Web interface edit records
Content starts

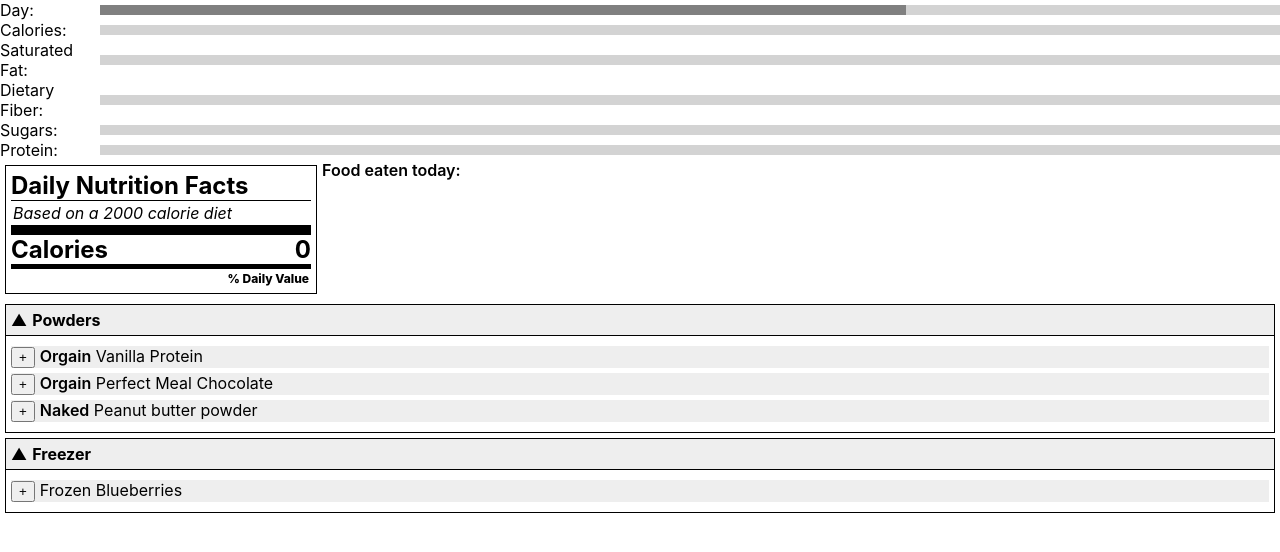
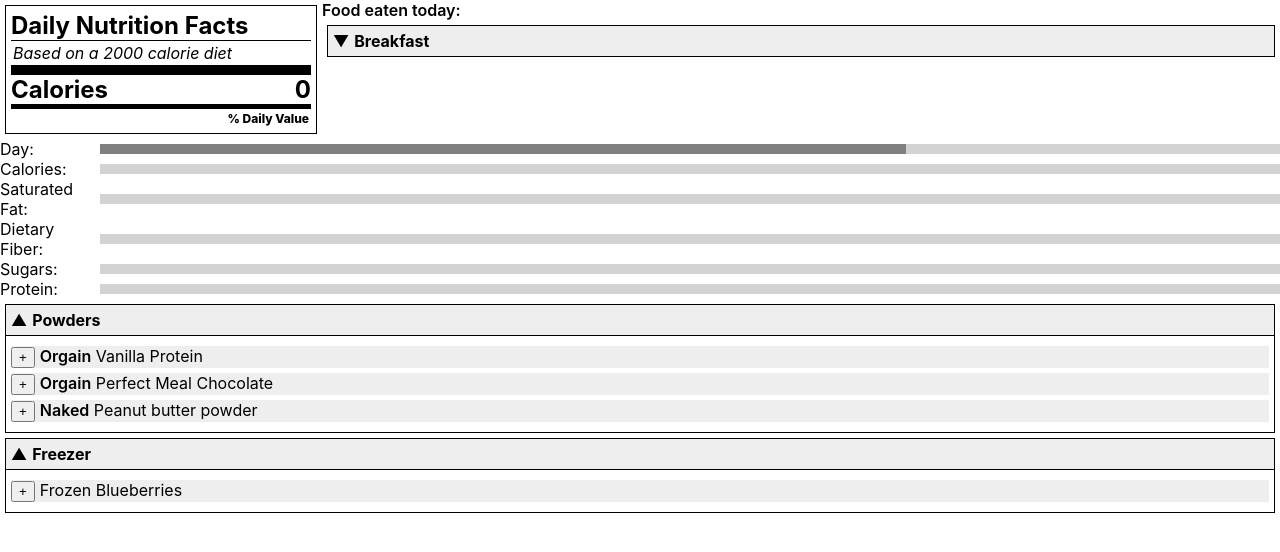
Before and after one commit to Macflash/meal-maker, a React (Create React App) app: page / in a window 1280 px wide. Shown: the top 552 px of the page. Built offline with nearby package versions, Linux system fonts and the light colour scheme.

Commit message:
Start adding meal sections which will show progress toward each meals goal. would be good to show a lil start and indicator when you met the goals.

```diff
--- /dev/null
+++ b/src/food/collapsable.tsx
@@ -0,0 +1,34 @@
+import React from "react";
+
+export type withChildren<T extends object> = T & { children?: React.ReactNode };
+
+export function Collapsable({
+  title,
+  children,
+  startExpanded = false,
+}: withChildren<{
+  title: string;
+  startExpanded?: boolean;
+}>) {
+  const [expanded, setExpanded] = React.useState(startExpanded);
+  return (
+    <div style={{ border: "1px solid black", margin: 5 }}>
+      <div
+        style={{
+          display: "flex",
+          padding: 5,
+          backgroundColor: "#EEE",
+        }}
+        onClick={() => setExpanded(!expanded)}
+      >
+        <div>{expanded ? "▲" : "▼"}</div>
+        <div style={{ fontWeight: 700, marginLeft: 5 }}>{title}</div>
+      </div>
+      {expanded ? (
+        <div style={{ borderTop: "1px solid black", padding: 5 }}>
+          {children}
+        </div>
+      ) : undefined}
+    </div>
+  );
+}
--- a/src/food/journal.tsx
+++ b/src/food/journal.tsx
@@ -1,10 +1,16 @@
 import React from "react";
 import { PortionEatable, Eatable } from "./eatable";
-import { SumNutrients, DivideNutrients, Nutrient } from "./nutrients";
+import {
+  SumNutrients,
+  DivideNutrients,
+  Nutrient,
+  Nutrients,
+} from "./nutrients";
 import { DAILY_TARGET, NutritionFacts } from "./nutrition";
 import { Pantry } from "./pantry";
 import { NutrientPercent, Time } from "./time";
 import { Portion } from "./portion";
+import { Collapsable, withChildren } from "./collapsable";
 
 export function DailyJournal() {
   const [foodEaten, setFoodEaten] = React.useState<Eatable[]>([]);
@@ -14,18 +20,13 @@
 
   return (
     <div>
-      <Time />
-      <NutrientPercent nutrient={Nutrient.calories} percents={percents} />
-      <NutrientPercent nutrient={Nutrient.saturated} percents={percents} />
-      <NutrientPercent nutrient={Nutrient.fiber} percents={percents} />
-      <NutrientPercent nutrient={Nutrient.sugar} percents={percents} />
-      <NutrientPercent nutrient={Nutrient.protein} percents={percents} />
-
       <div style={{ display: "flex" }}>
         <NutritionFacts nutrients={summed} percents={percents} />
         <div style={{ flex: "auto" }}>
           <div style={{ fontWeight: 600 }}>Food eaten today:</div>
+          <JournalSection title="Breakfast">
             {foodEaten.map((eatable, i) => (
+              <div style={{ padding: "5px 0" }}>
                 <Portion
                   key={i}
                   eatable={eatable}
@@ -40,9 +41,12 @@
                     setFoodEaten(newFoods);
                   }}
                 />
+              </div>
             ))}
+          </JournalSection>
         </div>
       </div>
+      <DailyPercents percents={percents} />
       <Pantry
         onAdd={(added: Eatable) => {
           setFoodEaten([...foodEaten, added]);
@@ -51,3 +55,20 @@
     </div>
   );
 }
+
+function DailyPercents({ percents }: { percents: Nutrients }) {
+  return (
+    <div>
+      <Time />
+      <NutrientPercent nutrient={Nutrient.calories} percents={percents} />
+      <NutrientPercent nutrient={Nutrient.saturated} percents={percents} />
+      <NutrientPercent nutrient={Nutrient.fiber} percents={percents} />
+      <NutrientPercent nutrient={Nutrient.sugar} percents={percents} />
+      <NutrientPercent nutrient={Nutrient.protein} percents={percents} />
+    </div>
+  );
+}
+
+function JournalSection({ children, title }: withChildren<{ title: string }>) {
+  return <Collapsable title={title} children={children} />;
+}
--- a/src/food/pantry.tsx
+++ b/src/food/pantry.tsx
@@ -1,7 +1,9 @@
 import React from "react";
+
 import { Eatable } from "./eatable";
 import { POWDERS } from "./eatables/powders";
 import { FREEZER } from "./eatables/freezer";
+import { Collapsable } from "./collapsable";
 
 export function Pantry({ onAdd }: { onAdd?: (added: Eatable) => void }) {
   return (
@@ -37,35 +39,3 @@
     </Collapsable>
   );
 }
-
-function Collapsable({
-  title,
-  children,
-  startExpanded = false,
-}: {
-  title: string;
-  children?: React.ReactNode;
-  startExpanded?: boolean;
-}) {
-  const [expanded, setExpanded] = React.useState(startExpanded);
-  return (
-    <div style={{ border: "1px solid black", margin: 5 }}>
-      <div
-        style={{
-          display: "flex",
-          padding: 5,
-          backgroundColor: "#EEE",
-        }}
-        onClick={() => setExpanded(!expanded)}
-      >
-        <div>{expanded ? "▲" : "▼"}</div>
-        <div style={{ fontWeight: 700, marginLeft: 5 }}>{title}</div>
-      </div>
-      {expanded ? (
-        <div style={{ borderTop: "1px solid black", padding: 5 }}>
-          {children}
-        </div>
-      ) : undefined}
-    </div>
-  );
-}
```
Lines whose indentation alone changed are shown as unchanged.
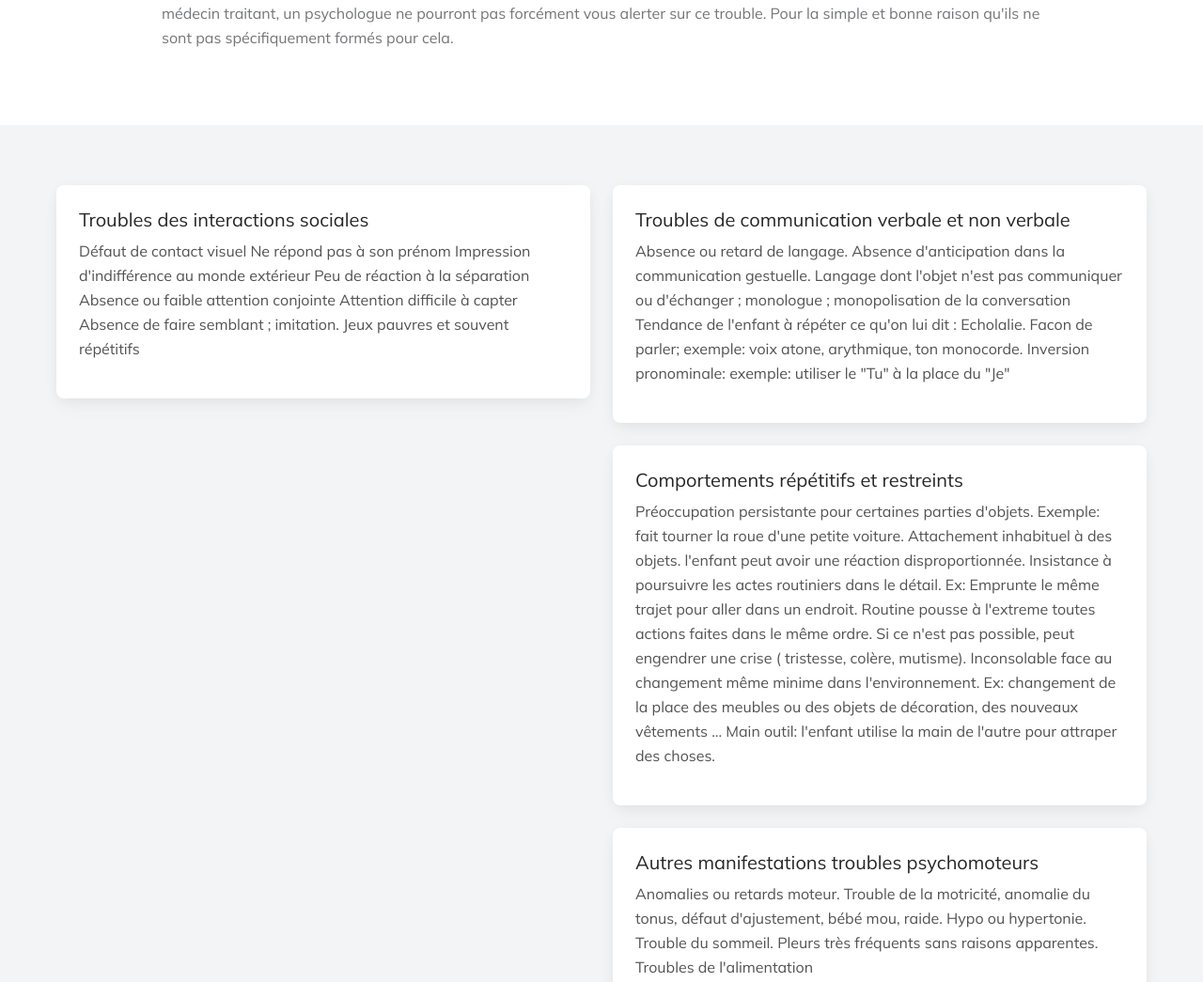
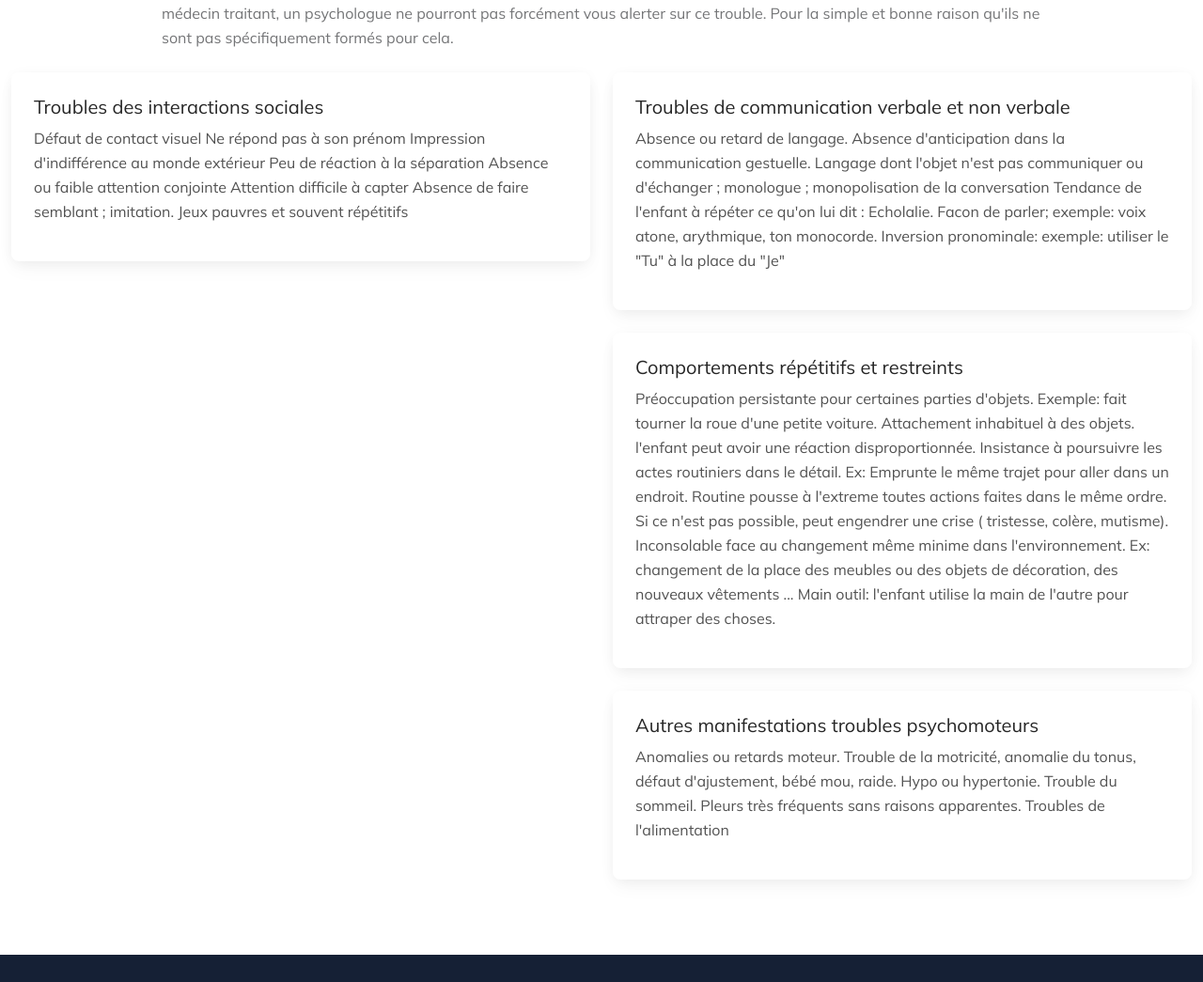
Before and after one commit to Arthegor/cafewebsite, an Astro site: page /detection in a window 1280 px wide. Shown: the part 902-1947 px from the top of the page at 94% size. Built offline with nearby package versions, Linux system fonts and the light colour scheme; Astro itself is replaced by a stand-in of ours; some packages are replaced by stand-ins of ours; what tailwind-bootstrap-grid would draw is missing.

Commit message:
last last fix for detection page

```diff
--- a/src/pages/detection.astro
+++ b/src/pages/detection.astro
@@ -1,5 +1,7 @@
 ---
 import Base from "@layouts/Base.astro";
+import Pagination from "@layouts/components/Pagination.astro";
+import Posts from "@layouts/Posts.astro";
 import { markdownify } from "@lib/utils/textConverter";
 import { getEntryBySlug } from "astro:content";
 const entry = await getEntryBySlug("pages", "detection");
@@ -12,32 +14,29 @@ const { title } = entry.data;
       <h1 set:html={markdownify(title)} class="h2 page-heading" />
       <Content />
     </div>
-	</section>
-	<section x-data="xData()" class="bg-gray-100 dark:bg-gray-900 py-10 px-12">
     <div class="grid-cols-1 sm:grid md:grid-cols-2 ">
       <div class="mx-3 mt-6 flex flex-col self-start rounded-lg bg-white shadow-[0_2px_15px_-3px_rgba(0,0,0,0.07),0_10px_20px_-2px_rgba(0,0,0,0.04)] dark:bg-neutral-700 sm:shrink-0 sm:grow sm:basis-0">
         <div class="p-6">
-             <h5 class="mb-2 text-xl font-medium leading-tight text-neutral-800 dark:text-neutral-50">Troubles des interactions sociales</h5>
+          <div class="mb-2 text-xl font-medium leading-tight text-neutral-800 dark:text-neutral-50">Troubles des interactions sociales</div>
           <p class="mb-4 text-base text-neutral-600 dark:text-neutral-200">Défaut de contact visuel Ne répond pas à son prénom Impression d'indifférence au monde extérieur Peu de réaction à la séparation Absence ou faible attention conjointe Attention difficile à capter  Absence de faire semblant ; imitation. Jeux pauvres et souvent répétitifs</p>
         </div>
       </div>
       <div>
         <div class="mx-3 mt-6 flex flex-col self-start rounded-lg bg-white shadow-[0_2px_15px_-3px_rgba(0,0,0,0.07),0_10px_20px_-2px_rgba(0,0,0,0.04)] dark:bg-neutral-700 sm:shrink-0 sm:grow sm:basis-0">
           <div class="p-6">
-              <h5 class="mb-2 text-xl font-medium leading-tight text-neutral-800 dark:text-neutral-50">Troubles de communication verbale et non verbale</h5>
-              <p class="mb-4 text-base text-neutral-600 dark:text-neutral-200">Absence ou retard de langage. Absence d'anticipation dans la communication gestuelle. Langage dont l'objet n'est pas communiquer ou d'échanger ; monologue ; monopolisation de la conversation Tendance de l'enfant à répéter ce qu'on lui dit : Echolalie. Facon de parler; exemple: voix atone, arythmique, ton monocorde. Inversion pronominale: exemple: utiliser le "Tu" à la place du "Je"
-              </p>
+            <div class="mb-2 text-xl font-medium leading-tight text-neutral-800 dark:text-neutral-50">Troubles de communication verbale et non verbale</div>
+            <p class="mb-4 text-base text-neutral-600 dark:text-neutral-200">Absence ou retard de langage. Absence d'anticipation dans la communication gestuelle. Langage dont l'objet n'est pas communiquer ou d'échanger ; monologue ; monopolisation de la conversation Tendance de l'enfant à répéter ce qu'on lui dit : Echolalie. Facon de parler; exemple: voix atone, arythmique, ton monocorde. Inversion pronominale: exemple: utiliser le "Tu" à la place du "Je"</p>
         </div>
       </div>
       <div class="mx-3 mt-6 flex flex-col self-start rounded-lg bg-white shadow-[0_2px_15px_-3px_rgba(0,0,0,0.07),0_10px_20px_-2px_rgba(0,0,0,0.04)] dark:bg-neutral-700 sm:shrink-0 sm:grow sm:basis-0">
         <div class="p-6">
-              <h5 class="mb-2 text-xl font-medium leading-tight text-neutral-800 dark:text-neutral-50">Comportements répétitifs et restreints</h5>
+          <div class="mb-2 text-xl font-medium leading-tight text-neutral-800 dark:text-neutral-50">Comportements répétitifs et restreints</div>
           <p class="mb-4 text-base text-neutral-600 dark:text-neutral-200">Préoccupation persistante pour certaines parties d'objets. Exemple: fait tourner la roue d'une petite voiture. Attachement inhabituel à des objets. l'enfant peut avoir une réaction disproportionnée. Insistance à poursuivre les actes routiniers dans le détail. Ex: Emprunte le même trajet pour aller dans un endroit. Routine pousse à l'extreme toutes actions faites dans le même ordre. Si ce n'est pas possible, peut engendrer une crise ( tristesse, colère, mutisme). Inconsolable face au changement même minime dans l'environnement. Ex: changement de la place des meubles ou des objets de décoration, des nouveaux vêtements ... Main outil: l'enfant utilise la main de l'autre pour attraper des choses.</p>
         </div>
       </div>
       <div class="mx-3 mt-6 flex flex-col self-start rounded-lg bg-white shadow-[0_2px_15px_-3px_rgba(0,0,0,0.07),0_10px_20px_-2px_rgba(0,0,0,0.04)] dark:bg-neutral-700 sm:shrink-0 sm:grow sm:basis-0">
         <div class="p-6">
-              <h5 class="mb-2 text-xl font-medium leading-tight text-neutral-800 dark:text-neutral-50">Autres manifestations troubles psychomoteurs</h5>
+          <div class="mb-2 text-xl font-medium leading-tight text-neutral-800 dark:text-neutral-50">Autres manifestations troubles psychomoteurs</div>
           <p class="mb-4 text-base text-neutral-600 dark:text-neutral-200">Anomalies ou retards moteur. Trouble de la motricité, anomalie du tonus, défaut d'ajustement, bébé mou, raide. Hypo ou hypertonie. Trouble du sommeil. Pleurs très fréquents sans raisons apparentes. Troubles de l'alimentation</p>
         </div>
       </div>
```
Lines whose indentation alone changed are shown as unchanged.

Content ends

◆ **Required action**
The lines to return are those in the entries above that hold "React".

◆ **Exercise result**
Before and after one commit to Macflash/meal-maker, a React (Create React App) app: page / in a window 1280 px wide. Shown: the top 552 px of the page. Built offline with nearby package versions, Linux system fonts and the light colour scheme.
+import React from "react";
+export type withChildren<T extends object> = T & { children?: React.ReactNode };
+  const [expanded, setExpanded] = React.useState(startExpanded);
 import React from "react";
   const [foodEaten, setFoodEaten] = React.useState<Eatable[]>([]);
 import React from "react";
-  children?: React.ReactNode;
-  const [expanded, setExpanded] = React.useState(startExpanded);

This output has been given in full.